◆ **Exercise**:
Below are records. Find each line in them that holds the word "shorter" and copy it.

--------------------

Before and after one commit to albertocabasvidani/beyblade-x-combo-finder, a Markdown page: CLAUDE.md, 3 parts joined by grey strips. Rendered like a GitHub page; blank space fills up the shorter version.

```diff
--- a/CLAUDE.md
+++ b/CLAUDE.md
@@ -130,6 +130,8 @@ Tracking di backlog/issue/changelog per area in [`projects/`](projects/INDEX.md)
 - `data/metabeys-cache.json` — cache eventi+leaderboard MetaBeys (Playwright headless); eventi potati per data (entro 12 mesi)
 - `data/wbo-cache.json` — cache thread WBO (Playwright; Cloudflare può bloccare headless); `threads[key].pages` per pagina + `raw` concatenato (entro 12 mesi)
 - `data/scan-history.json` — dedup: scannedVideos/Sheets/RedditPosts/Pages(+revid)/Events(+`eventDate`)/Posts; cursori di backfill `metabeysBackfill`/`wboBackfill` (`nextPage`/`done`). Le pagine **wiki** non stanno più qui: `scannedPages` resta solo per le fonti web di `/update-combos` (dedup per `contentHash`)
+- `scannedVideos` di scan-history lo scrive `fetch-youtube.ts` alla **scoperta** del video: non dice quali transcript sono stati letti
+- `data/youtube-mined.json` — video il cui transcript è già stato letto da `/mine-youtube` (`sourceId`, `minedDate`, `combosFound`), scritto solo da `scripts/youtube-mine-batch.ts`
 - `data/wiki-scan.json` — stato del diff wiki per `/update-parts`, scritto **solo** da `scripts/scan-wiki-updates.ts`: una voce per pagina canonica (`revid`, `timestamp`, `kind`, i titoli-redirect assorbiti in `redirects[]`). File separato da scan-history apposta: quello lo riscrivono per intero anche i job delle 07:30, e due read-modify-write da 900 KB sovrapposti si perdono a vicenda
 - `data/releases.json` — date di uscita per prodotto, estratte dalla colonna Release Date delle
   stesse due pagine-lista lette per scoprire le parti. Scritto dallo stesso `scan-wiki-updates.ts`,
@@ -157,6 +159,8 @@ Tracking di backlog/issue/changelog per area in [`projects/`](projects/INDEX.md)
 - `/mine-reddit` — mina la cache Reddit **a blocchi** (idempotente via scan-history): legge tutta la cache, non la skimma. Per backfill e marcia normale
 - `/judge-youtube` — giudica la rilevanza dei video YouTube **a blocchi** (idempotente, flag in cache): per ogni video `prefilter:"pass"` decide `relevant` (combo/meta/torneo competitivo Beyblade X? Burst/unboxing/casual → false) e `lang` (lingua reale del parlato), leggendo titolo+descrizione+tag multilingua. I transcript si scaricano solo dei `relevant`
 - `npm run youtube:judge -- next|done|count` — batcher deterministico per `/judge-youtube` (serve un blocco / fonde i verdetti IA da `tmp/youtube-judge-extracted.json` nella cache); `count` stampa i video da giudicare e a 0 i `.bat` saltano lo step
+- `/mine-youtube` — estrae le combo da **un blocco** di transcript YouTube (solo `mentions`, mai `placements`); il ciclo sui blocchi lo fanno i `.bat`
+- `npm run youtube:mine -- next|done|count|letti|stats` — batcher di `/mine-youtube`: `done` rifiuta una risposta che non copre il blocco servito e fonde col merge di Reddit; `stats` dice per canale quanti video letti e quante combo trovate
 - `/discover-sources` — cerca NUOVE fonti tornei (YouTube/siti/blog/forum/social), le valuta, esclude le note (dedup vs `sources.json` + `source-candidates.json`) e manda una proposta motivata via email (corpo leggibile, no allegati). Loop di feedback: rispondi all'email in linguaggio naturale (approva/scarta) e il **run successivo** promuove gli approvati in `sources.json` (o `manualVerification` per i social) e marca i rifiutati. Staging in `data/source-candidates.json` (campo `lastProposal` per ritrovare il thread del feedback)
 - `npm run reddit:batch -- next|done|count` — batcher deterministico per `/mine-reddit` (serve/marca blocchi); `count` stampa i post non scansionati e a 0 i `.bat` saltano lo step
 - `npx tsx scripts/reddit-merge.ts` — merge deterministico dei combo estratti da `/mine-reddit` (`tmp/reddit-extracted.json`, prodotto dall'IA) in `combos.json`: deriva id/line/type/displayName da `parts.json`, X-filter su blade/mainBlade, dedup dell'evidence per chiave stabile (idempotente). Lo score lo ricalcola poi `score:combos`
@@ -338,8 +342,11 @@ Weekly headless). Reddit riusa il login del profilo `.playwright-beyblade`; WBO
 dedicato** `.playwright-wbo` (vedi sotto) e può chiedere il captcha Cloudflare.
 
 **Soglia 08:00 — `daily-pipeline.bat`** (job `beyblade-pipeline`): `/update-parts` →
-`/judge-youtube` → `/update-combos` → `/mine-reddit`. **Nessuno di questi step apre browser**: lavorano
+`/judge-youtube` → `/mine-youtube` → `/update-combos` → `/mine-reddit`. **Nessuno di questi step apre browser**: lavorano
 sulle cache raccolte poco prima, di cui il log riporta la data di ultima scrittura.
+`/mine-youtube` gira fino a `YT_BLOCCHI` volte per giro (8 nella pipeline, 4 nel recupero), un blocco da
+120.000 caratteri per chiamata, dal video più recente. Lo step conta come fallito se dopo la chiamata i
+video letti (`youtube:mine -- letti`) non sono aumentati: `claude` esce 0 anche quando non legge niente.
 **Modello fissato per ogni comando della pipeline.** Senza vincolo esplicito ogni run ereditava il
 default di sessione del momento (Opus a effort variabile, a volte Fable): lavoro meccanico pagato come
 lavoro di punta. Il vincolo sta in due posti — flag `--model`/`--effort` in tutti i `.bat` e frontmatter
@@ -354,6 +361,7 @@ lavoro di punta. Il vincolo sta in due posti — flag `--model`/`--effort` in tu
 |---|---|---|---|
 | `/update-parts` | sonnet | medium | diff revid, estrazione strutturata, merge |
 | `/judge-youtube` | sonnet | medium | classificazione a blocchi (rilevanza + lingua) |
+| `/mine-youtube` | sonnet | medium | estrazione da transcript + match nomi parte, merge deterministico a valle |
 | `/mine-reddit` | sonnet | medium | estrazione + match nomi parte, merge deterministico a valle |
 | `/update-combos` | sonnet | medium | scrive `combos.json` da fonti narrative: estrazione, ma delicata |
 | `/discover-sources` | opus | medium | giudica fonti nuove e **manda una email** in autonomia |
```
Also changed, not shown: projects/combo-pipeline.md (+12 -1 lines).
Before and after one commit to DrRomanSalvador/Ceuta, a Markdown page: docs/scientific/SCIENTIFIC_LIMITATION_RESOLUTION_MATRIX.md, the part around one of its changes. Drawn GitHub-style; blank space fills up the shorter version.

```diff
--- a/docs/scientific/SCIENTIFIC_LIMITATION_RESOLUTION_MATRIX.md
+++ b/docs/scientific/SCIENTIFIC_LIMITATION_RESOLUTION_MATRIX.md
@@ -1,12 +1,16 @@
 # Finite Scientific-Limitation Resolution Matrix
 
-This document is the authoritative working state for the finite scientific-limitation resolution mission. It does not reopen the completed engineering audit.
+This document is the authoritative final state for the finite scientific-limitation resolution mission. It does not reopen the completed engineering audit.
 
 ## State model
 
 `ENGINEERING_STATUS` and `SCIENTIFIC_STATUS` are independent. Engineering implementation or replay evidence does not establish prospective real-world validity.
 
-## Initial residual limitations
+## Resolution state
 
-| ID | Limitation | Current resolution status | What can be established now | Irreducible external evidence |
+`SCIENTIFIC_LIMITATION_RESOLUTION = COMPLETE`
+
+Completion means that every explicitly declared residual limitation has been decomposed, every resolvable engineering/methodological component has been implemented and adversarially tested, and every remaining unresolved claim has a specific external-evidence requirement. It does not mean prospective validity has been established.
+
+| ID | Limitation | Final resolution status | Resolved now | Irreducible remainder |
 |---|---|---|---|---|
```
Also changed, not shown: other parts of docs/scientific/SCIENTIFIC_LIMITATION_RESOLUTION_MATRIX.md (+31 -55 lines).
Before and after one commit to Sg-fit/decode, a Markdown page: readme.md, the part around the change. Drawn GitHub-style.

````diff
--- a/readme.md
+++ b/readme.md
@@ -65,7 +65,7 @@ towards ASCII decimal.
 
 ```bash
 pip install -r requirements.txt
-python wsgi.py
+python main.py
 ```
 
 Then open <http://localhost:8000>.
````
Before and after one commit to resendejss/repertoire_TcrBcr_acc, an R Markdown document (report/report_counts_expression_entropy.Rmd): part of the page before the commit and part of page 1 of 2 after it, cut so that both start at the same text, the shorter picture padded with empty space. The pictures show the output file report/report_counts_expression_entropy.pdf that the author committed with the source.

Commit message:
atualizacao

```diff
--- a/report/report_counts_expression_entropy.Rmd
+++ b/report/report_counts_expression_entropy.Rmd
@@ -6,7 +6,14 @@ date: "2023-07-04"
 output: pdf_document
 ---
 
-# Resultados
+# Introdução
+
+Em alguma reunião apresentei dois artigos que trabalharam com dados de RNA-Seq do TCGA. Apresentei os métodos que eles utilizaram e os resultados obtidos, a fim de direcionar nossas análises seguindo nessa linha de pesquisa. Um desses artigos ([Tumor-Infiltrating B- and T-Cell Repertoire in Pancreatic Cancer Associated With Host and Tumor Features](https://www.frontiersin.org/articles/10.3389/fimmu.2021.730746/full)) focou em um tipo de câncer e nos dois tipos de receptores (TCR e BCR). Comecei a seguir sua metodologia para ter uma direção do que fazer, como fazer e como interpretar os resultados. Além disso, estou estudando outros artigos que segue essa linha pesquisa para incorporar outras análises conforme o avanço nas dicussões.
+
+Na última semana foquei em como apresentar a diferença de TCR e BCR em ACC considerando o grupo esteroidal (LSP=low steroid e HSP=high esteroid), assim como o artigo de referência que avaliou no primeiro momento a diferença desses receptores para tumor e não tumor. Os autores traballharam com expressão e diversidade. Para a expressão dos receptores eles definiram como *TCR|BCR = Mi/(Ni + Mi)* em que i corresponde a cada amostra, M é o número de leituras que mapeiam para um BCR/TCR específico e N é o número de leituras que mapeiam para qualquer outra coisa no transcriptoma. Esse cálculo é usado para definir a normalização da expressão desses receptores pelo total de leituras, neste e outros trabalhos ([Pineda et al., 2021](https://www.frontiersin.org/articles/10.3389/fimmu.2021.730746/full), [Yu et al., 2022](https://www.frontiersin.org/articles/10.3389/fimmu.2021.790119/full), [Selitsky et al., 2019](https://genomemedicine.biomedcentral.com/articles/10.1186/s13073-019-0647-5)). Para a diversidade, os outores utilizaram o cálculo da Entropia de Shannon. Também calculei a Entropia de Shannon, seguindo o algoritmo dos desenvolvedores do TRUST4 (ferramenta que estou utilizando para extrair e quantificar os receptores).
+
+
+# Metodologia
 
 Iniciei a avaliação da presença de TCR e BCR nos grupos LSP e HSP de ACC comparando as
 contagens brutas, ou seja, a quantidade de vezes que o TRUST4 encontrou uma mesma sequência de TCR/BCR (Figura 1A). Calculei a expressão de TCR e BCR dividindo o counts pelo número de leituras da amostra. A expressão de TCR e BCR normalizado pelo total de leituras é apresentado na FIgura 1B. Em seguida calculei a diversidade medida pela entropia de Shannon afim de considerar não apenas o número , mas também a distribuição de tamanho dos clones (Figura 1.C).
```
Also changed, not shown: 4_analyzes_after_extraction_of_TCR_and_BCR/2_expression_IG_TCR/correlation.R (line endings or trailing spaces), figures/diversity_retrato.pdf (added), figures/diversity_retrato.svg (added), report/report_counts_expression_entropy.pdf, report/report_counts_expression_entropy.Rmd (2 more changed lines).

--------------------

◆ **Response below**:
Before and after one commit to albertocabasvidani/beyblade-x-combo-finder, a Markdown page: CLAUDE.md, 3 parts joined by grey strips. Rendered like a GitHub page; blank space fills up the shorter version.
Before and after one commit to DrRomanSalvador/Ceuta, a Markdown page: docs/scientific/SCIENTIFIC_LIMITATION_RESOLUTION_MATRIX.md, the part around one of its changes. Drawn GitHub-style; blank space fills up the shorter version.
Before and after one commit to resendejss/repertoire_TcrBcr_acc, an R Markdown document (report/report_counts_expression_entropy.Rmd): part of the page before the commit and part of page 1 of 2 after it, cut so that both start at the same text, the shorter picture padded with empty space. The pictures show the output file report/report_counts_expression_entropy.pdf that the author committed with the source.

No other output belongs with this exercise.